# Edit difference data:
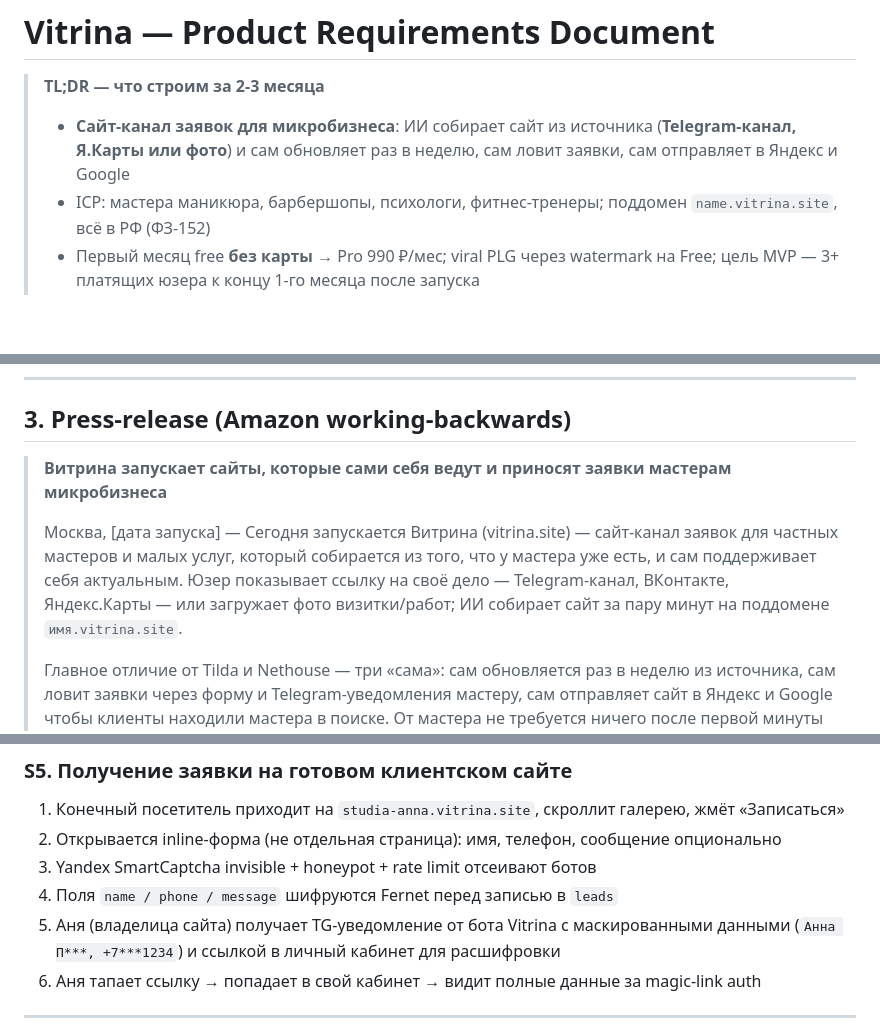
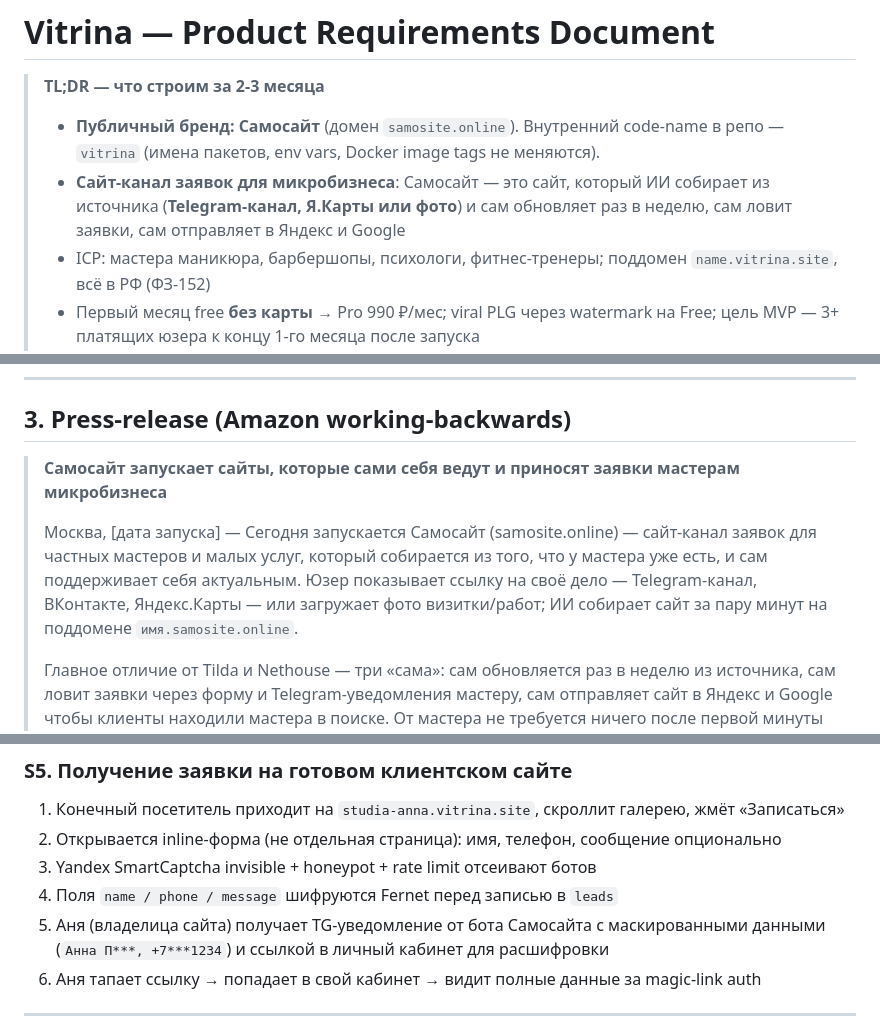
Before and after one commit to raravista8/vitrina, a Markdown page: docs/PRD.md, 3 parts joined by grey strips. Rendered like a GitHub page; blank space fills up the shorter version.

Commit message:
chore(rebrand): PRD.md customer-facing references — Витрина → Самосайт (PR 2/5)
Customer-facing бренд в PRD теперь "Самосайт". Code-name "Vitrina"
в title документа + во всех Verification / ADR refs / engineering
ссылках — не меняю (per rebrand spec).

Что изменено:
  - TL;DR: добавлен первый ряд "Публичный бренд: Самосайт (домен
    samosite.online). Внутренний code-name в репо — vitrina."
    Второй ряд (про сайт-канал заявок) — добавлено "Самосайт — это
    сайт, который…"
  - §3 Press-release: "Витрина запускает сайты…" → "Самосайт
    запускает сайты…". Внутри пресс-релиза домен тоже обновлён
    ("vitrina.site" → "samosite.online", "имя.vitrina.site" →
    "имя.samosite.online") — этот блок читается как одна цельная
    customer-facing narrative, домен — часть бренд-нарратива тут,
    оставлять "Самосайт (vitrina.site)" между мерджами PR 2 и PR 3
    смотрелось бы поломанно. PR 3 этих строк уже не коснётся.
  - §4 S5: "бот Vitrina" → "бот Самосайта" (родительный падеж)

Что НЕ менялось осознанно:
  - Line 1 title "# Vitrina — Product Requirements Document" — это
    engineering-документ, code-name остаётся.
  - Line 99 "@VitrinaIntakeBot" — переедет в PR 4 (rename ботов).
  - Domain refs в `name.vitrina.site` (line 5 TL;DR, line 71/129
    S1/S5 scenarios), `vitrina.site` (line 60/65 §4 product
    principle/S1) — domain mass-sed едет в PR 3.
  - Persona JTBDs (§2) — это голоса мастеров (workaround / pain),
    они не упоминают product name.
  - §10 Out of scope / §9 Assumptions — engineering text, нет
    customer-facing brand refs.

Verification:
- grep -nE 'Витрин|Vitrina' docs/PRD.md → строка 1 (title, code-name) +
  строка 99 (@VitrinaIntakeBot, PR 4). Обе корректны.
- pre-commit run --files docs/PRD.md → green.

Co-Authored-By: Claude Opus 4.7 (1M context) <noreply@anthropic.com>

```diff
--- a/docs/PRD.md
+++ b/docs/PRD.md
@@ -1,7 +1,8 @@
 # Vitrina — Product Requirements Document
 
 > **TL;DR — что строим за 2-3 месяца**
-> - **Сайт-канал заявок для микробизнеса**: ИИ собирает сайт из источника (**Telegram-канал, Я.Карты или фото**) и сам обновляет раз в неделю, сам ловит заявки, сам отправляет в Яндекс и Google
+> - **Публичный бренд:** **Самосайт** (домен `samosite.online`). Внутренний code-name в репо — `vitrina` (имена пакетов, env vars, Docker image tags не меняются).
+> - **Сайт-канал заявок для микробизнеса**: Самосайт — это сайт, который ИИ собирает из источника (**Telegram-канал, Я.Карты или фото**) и сам обновляет раз в неделю, сам ловит заявки, сам отправляет в Яндекс и Google
 > - ICP: мастера маникюра, барбершопы, психологи, фитнес-тренеры; поддомен `name.vitrina.site`, всё в РФ (ФЗ-152)
 > - Первый месяц free **без карты** → Pro 990 ₽/мес; viral PLG через watermark на Free; цель MVP — 3+ платящих юзера к концу 1-го месяца после запуска
 > - **Canonical messaging**: см. [`docs/COPY.md`](./COPY.md) — обновления copy идут через COPY.md как single source of truth
@@ -43,9 +44,9 @@
 
 ## 3. Press-release (Amazon working-backwards)
 
-> **Витрина запускает сайты, которые сами себя ведут и приносят заявки мастерам микробизнеса**
+> **Самосайт запускает сайты, которые сами себя ведут и приносят заявки мастерам микробизнеса**
 >
-> Москва, [дата запуска] — Сегодня запускается Витрина (vitrina.site) — сайт-канал заявок для частных мастеров и малых услуг, который собирается из того, что у мастера уже есть, и сам поддерживает себя актуальным. Юзер показывает ссылку на своё дело — Telegram-канал, ВКонтакте, Яндекс.Карты — или загружает фото визитки/работ; ИИ собирает сайт за пару минут на поддомене `имя.vitrina.site`.
+> Москва, [дата запуска] — Сегодня запускается Самосайт (samosite.online) — сайт-канал заявок для частных мастеров и малых услуг, который собирается из того, что у мастера уже есть, и сам поддерживает себя актуальным. Юзер показывает ссылку на своё дело — Telegram-канал, ВКонтакте, Яндекс.Карты — или загружает фото визитки/работ; ИИ собирает сайт за пару минут на поддомене `имя.samosite.online`.
 >
 > Главное отличие от Tilda и Nethouse — три «сама»: сам обновляется раз в неделю из источника, сам ловит заявки через форму и Telegram-уведомления мастеру, сам отправляет сайт в Яндекс и Google чтобы клиенты находили мастера в поиске. От мастера не требуется ничего после первой минуты подключения.
 >
@@ -129,7 +130,7 @@
 2. Открывается inline-форма (не отдельная страница): имя, телефон, сообщение опционально
 3. Yandex SmartCaptcha invisible + honeypot + rate limit отсеивают ботов
 4. Поля `name / phone / message` шифруются Fernet перед записью в `leads`
-5. Аня (владелица сайта) получает TG-уведомление от бота Vitrina с маскированными данными (`Анна П***, +7***1234`) и ссылкой в личный кабинет для расшифровки
+5. Аня (владелица сайта) получает TG-уведомление от бота Самосайта с маскированными данными (`Анна П***, +7***1234`) и ссылкой в личный кабинет для расшифровки
 6. Аня тапает ссылку → попадает в свой кабинет → видит полные данные за magic-link auth
 
 ---
```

# Directions for this task:
Produce an exact copy of the records above, leaving out the pictures.

# Finished task:
Before and after one commit to raravista8/vitrina, a Markdown page: docs/PRD.md, 3 parts joined by grey strips. Rendered like a GitHub page; blank space fills up the shorter version.

Commit message:
chore(rebrand): PRD.md customer-facing references — Витрина → Самосайт (PR 2/5)
Customer-facing бренд в PRD теперь "Самосайт". Code-name "Vitrina"
в title документа + во всех Verification / ADR refs / engineering
ссылках — не меняю (per rebrand spec).

Что изменено:
  - TL;DR: добавлен первый ряд "Публичный бренд: Самосайт (домен
    samosite.online). Внутренний code-name в репо — vitrina."
    Второй ряд (про сайт-канал заявок) — добавлено "Самосайт — это
    сайт, который…"
  - §3 Press-release: "Витрина запускает сайты…" → "Самосайт
    запускает сайты…". Внутри пресс-релиза домен тоже обновлён
    ("vitrina.site" → "samosite.online", "имя.vitrina.site" →
    "имя.samosite.online") — этот блок читается как одна цельная
    customer-facing narrative, домен — часть бренд-нарратива тут,
    оставлять "Самосайт (vitrina.site)" между мерджами PR 2 и PR 3
    смотрелось бы поломанно. PR 3 этих строк уже не коснётся.
  - §4 S5: "бот Vitrina" → "бот Самосайта" (родительный падеж)

Что НЕ менялось осознанно:
  - Line 1 title "# Vitrina — Product Requirements Document" — это
    engineering-документ, code-name остаётся.
  - Line 99 "@VitrinaIntakeBot" — переедет в PR 4 (rename ботов).
  - Domain refs в `name.vitrina.site` (line 5 TL;DR, line 71/129
    S1/S5 scenarios), `vitrina.site` (line 60/65 §4 product
    principle/S1) — domain mass-sed едет в PR 3.
  - Persona JTBDs (§2) — это голоса мастеров (workaround / pain),
    они не упоминают product name.
  - §10 Out of scope / §9 Assumptions — engineering text, нет
    customer-facing brand refs.

Verification:
- grep -nE 'Витрин|Vitrina' docs/PRD.md → строка 1 (title, code-name) +
  строка 99 (@VitrinaIntakeBot, PR 4). Обе корректны.
- pre-commit run --files docs/PRD.md → green.

Co-Authored-By: Claude Opus 4.7 (1M context) <noreply@anthropic.com>

```diff
--- a/docs/PRD.md
+++ b/docs/PRD.md
@@ -1,7 +1,8 @@
 # Vitrina — Product Requirements Document
 
 > **TL;DR — что строим за 2-3 месяца**
-> - **Сайт-канал заявок для микробизнеса**: ИИ собирает сайт из источника (**Telegram-канал, Я.Карты или фото**) и сам обновляет раз в неделю, сам ловит заявки, сам отправляет в Яндекс и Google
+> - **Публичный бренд:** **Самосайт** (домен `samosite.online`). Внутренний code-name в репо — `vitrina` (имена пакетов, env vars, Docker image tags не меняются).
+> - **Сайт-канал заявок для микробизнеса**: Самосайт — это сайт, который ИИ собирает из источника (**Telegram-канал, Я.Карты или фото**) и сам обновляет раз в неделю, сам ловит заявки, сам отправляет в Яндекс и Google
 > - ICP: мастера маникюра, барбершопы, психологи, фитнес-тренеры; поддомен `name.vitrina.site`, всё в РФ (ФЗ-152)
 > - Первый месяц free **без карты** → Pro 990 ₽/мес; viral PLG через watermark на Free; цель MVP — 3+ платящих юзера к концу 1-го месяца после запуска
 > - **Canonical messaging**: см. [`docs/COPY.md`](./COPY.md) — обновления copy идут через COPY.md как single source of truth
@@ -43,9 +44,9 @@
 
 ## 3. Press-release (Amazon working-backwards)
 
-> **Витрина запускает сайты, которые сами себя ведут и приносят заявки мастерам микробизнеса**
+> **Самосайт запускает сайты, которые сами себя ведут и приносят заявки мастерам микробизнеса**
 >
-> Москва, [дата запуска] — Сегодня запускается Витрина (vitrina.site) — сайт-канал заявок для частных мастеров и малых услуг, который собирается из того, что у мастера уже есть, и сам поддерживает себя актуальным. Юзер показывает ссылку на своё дело — Telegram-канал, ВКонтакте, Яндекс.Карты — или загружает фото визитки/работ; ИИ собирает сайт за пару минут на поддомене `имя.vitrina.site`.
+> Москва, [дата запуска] — Сегодня запускается Самосайт (samosite.online) — сайт-канал заявок для частных мастеров и малых услуг, который собирается из того, что у мастера уже есть, и сам поддерживает себя актуальным. Юзер показывает ссылку на своё дело — Telegram-канал, ВКонтакте, Яндекс.Карты — или загружает фото визитки/работ; ИИ собирает сайт за пару минут на поддомене `имя.samosite.online`.
 >
 > Главное отличие от Tilda и Nethouse — три «сама»: сам обновляется раз в неделю из источника, сам ловит заявки через форму и Telegram-уведомления мастеру, сам отправляет сайт в Яндекс и Google чтобы клиенты находили мастера в поиске. От мастера не требуется ничего после первой минуты подключения.
 >
@@ -129,7 +130,7 @@
 2. Открывается inline-форма (не отдельная страница): имя, телефон, сообщение опционально
 3. Yandex SmartCaptcha invisible + honeypot + rate limit отсеивают ботов
 4. Поля `name / phone / message` шифруются Fernet перед записью в `leads`
-5. Аня (владелица сайта) получает TG-уведомление от бота Vitrina с маскированными данными (`Анна П***, +7***1234`) и ссылкой в личный кабинет для расшифровки
+5. Аня (владелица сайта) получает TG-уведомление от бота Самосайта с маскированными данными (`Анна П***, +7***1234`) и ссылкой в личный кабинет для расшифровки
 6. Аня тапает ссылку → попадает в свой кабинет → видит полные данные за magic-link auth
 
 ---
```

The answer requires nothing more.